Review: Mighty Morphin’ Power Rangers #3 “Enter the Dragon-Zord”

It’s understandable why some misguided people would have been skeptical about Boom Studios’ Mighty Morphin’ Power Rangers comic when it was first announced. It wasn’t the creative talent that raised eyebrows, indeed, writer; Kyle Higgins had an impressive history of writing young heroes and while artist; Hendry Prasetyo was a relative newcomer to the industry, he had proven himself on a number of DC and IDW titles. No, it was the licensed nature of the book that had many worried. Licensed comics are nothing new, of course, and the industry has proven on many occasions that such titles are capable of transcending the very products that inspired them. The Rangers, though perfectly suited to the world of comics, had never found their place within it. This series finally allows the Rangers to take their rightful place among the pantheon of great comic characters and demonstrated that the material, when treated with respect, could reach a depth and maturity that the original never could. With issue 3, the creative team continue to show that our trust has not been misplaced and deliver one of the more contemplative entries in the series thus far.
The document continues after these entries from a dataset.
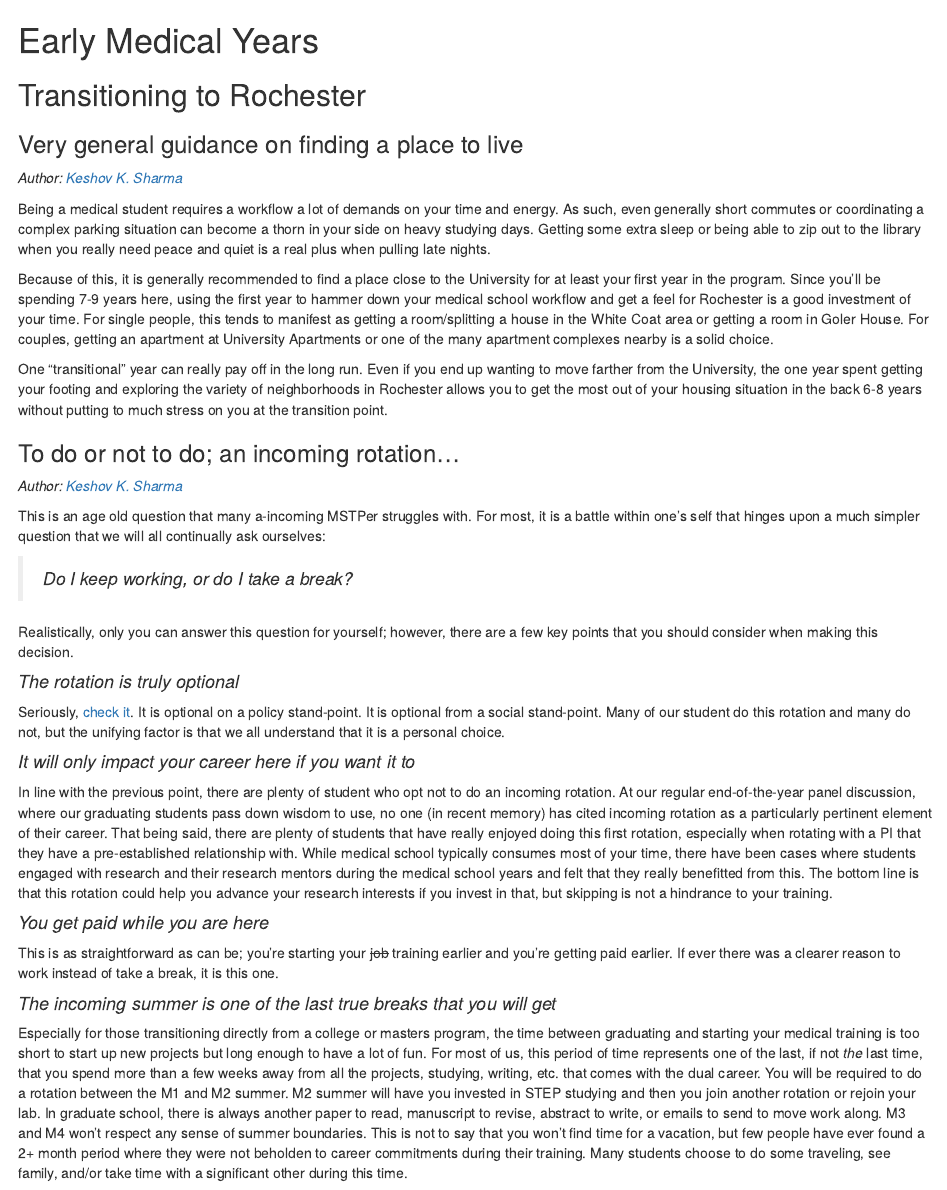
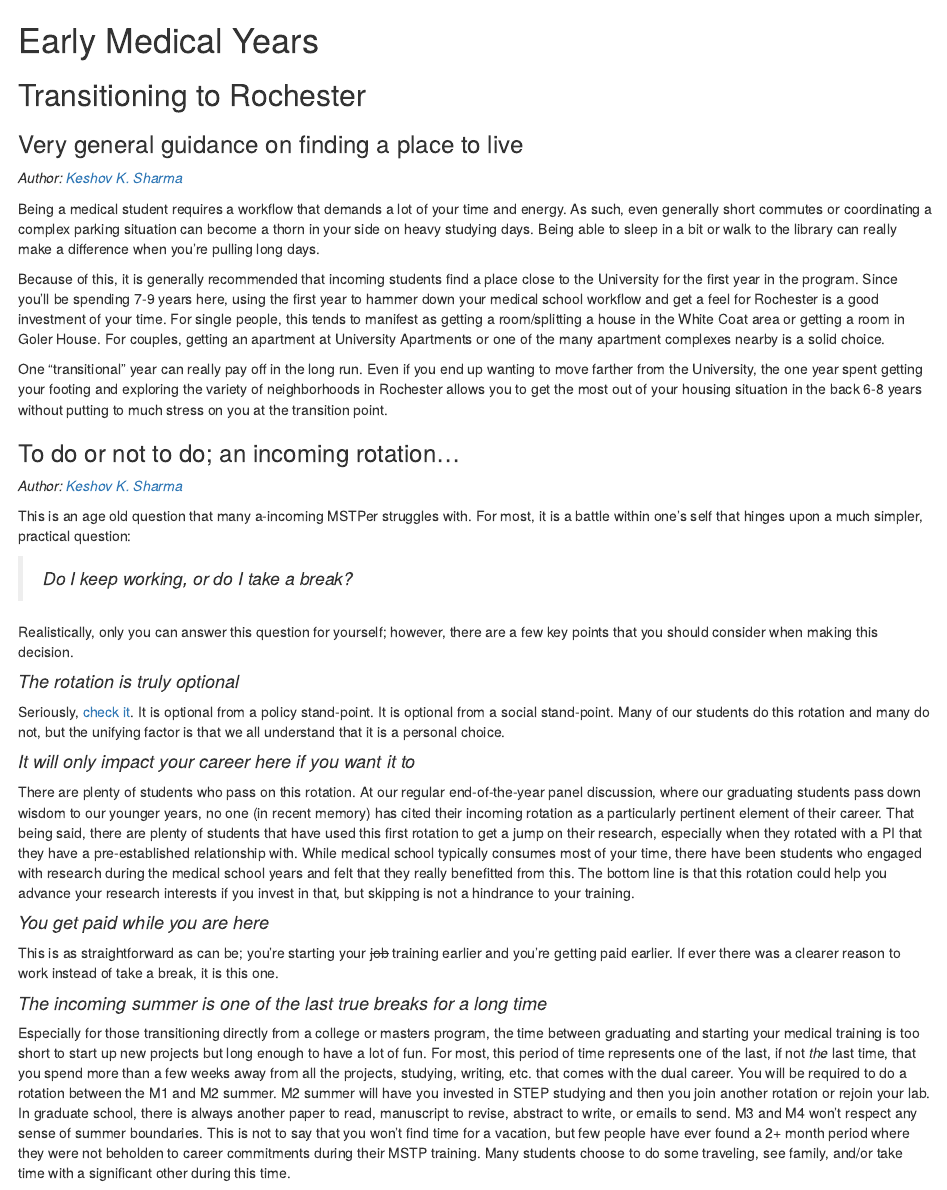
Before and after one commit to keshovsharma/mstpbluebook, an R Markdown document (02-early_med.Rmd): the page in a window 1100 px wide, from its top. Rendered offline with R 4.5, knitr and Pandoc, with nearby package versions; drawn as R Markdown's standard HTML page in place of the format the file asks for.

Commit message:
Typos and revisions on early medical years

```diff
--- a/02-early_med.Rmd
+++ b/02-early_med.Rmd
@@ -6,9 +6,9 @@
 
 *Author: [Keshov K. Sharma](mailto:keshov_sharma@urmc.rochester.edu)*
 
-Being a medical student requires a workflow a lot of demands on your time and energy. As such, even generally short commutes or coordinating a complex parking situation can become a thorn in your side on heavy studying days. Getting some extra sleep or being able to zip out to the library when you really need peace and quiet is a real plus when pulling late nights.
+Being a medical student requires a workflow that demands a lot of your time and energy. As such, even generally short commutes or coordinating a complex parking situation can become a thorn in your side on heavy studying days. Being able to sleep in a bit or walk to the library can really make a difference when you're pulling long days.
 
-Because of this, it is generally recommended to find a place close to the University for at least your first year in the program. Since you'll be spending 7-9 years here, using the first year to hammer down your medical school workflow and get a feel for Rochester is a good investment of your time. For single people, this tends to manifest as getting a room/splitting a house in the White Coat area or getting a room in Goler House. For couples, getting an apartment at University Apartments or one of the many apartment complexes nearby is a solid choice.
+Because of this, it is generally recommended that incoming students find a place close to the University for the first year in the program. Since you'll be spending 7-9 years here, using the first year to hammer down your medical school workflow and get a feel for Rochester is a good investment of your time. For single people, this tends to manifest as getting a room/splitting a house in the White Coat area or getting a room in Goler House. For couples, getting an apartment at University Apartments or one of the many apartment complexes nearby is a solid choice.
 
 One "transitional" year can really pay off in the long run. Even if you end up wanting to move farther from the University, the one year spent getting your footing and exploring the variety of neighborhoods in Rochester allows you to get the most out of your housing situation in the back 6-8 years without putting to much stress on you at the transition point.
 
@@ -16,7 +16,7 @@ One "transitional" year can really pay off in the long run. Even if you end up w
 
 *Author: [Keshov K. Sharma](mailto:keshov_sharma@urmc.rochester.edu)*
 
-This is an age old question that many a-incoming MSTPer struggles with. For most, it is a battle within one's self that hinges upon a much simpler question that we will all continually ask ourselves:
+This is an age old question that many a-incoming MSTPer struggles with. For most, it is a battle within one's self that hinges upon a much simpler, practical question:
 
 > *Do I keep working, or do I take a break?*
 
@@ -24,19 +24,19 @@ Realistically, only you can answer this question for yourself; however, there ar
 
 #### *The rotation is truly optional* {-}
 
-Seriously, [check it](https://www.urmc.rochester.edu/education/md-phd/students/student-handbook/curriculum/year-one.aspx). It is optional on a policy stand-point. It is optional from a social stand-point. Many of our student do this rotation and many do not, but the unifying factor is that we all understand that it is a personal choice.
+Seriously, [check it](https://www.urmc.rochester.edu/education/md-phd/students/student-handbook/curriculum/year-one.aspx). It is optional from a policy stand-point. It is optional from a social stand-point. Many of our students do this rotation and many do not, but the unifying factor is that we all understand that it is a personal choice.
 
 #### *It will only impact your career here if you want it to* {-}
 
-In line with the previous point, there are plenty of student who opt not to do an incoming rotation. At our regular end-of-the-year panel discussion, where our graduating students pass down wisdom to use, no one (in recent memory) has cited incoming rotation as a particularly pertinent element of their career. That being said, there are plenty of students that have really enjoyed doing this first rotation, especially when rotating with a PI that they have a pre-established relationship with. While medical school typically consumes most of your time, there have been cases where students engaged with research and their research mentors during the medical school years and felt that they really benefitted from this. The bottom line is that this rotation could help you advance your research interests if you invest in that, but skipping is not a hindrance to your training.
+There are plenty of students who pass on this rotation. At our regular end-of-the-year panel discussion, where our graduating students pass down wisdom to our younger years, no one (in recent memory) has cited their incoming rotation as a particularly pertinent element of their career. That being said, there are plenty of students that have used this first rotation to get a jump on their research, especially when they rotated with a PI that they have a pre-established relationship with. While medical school typically consumes most of your time, there have been students who engaged with research during the medical school years and felt that they really benefitted from this. The bottom line is that this rotation could help you advance your research interests if you invest in that, but skipping is not a hindrance to your training.
 
 #### *You get paid while you are here* {-}
 
 This is as straightforward as can be; you're starting your ~~job~~ training earlier and you're getting paid earlier. If ever there was a clearer reason to work instead of take a break, it is this one.
 
-#### *The incoming summer is one of the last true breaks that you will get* {-}
+#### *The incoming summer is one of the last true breaks for a long time* {-}
 
-Especially for those transitioning directly from a college or masters program, the time between graduating and starting your medical training is too short to start up new projects but long enough to have a lot of fun. For most of us, this period of time represents one of the last, if not *the* last time, that you spend more than a few weeks away from all the projects, studying, writing, etc. that comes with the dual career. You will be required to do a rotation between the M1 and M2 summer. M2 summer will have you invested in STEP studying and then you join another rotation or rejoin your lab. In graduate school, there is always another paper to read, manuscript to revise, abstract to write, or emails to send to move work along. M3 and M4 won't respect any sense of summer boundaries. This is not to say that you won't find time for a vacation, but few people have ever found a 2+ month period where they were not beholden to career commitments during their training. Many students choose to do some traveling, see family, and/or take time with a significant other during this time.
+Especially for those transitioning directly from a college or masters program, the time between graduating and starting your medical training is too short to start up new projects but long enough to have a lot of fun. For most, this period of time represents one of the last, if not *the* last time, that you spend more than a few weeks away from all the projects, studying, writing, etc. that comes with the dual career. You will be required to do a rotation between the M1 and M2 summer. M2 summer will have you invested in STEP studying and then you join another rotation or rejoin your lab. In graduate school, there is always another paper to read, manuscript to revise, abstract to write, or emails to send. M3 and M4 won't respect any sense of summer boundaries. This is not to say that you won't find time for a vacation, but few people have ever found a 2+ month period where they were not beholden to career commitments during their MSTP training. Many students choose to do some traveling, see family, and/or take time with a significant other during this time.
 
 #### *A general recommendation* {-}
 
```
Also changed, not shown: docs/search_index.json, 23 other files.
Following his sudden collapse in the Command Centre, Tommy; the Green Ranger reveals to rest of the team his continuing struggles with PTSD. The loss of autonomy he experienced isn’t something that can just be shook-off with a fancy new morpher, but something that Tommy continues to carry with him. The Rangers understand his plight, but are equally unable to fully trust him when Tommy, by his own admission, can no longer trust himself. There is a bleak reality to this plot point. Tommy is admitting to having lingering mental health issues and yet his friends, unable to truly appreciate his situation, make this about them. We are constantly told that talking about mental health is the best way to get better, but Higgins illustrates that it is never as simple as that. People worry about how they will be perceived by others and that, in itself, is a major challenge that we as a society have to overcome. This is where Trini is finally able to get some time in the spotlight as her family’s past allows her to connect with Tommy in a way that the others can’t. It’s a beautiful scene which demonstrates the importance of the understanding ear. There are hints of those moral messages that Power Rangers infused into each episodes, but instead of feeling preachy, Higgins makes it a natural element of the story and uses it as the basis for further character development.  It may present some of the Rangers; Zack and Jason, in an unfavorable light, but in doing so, it demonstrates their fallibility. Zordon created a team of “teenagers with attitude” and for the first time, perhaps in the history of the franchise, they are portrayed as such. They aren’t perfect, nor should they be. The Power Rangers are kids, just trying to get by in life and hoping that their actions are the right thing to do. Their struggles are our own and this endears them to us.

The only lingering problem this series faces is Zordon who could do with providing a more firm mentor figure than the floating exposition box that he has been shown to be thus far. This is a character who has engaged in a conflict with Rita that has spanned millennia. We should feel the weight of that struggle. One of my lasting memories of the first Power Rangers feature film was the Rangers gathering around a dying Zordon and holding him up as a father-figure. The Rangers and readership should care about Zordon, he should act as a bastion of wisdom and the team’s moral compass. When his chosen champions are squabbling he needs to do more than float there disapprovingly.

There is very little traditional Power Rangers action on display here, but that is not to say the issue is boring in the least. Rather, it takes the time to allow its revelations to impact the character. The conflict here is emotional, rather than physical and it treats the Rangers as human beings rather than the walking caricatures they are often accused as being. The problem is that Prasetyo doesn’t get to do as much of a chance to show off, but his dynamic panel composition keeps the story flowing in a natural manner. The emotion that comes across in the characters is palpable, even if the models themselves feel somewhat off. Drawing giant robots is no easy task, but Prasetyo proves himself to be a master of scale giving the Zords the gravitas and enormity that they deserve. With Rita’s plan coming to fruition and the Dragon-Zord coming under her control, the Rangers are about to face their greatest challenge thus far and with it, a chance for Prasetyo to show off his action skills.

Kyle Higgins said at the most recent Power Morphicon that his goal when writing this series was to present the Power Rangers not as they were in reality, but what we as young fans remembered them to be. The TV series was, for the most part, a campy superhero romp featuring giant robots, but to us it was an epic about righteous heroes and their internal battles. That he and Prasetyo has done so without sacrificing the fundamental essence of what the Power Rangers are all about is something that deserves recognition. This not only a beautiful comic, but a gut-punching story that makes you want to raise your fist to the sky and shout “it’s morphin’ time!”.

A review copy was kindly provided by the publisher. 


Gary Moloney
Gary Moloney
Some would say that he is a mine of information, too bad most of it is useless. You can read his own comic work over on Follow him on Twitter @m_gearoid.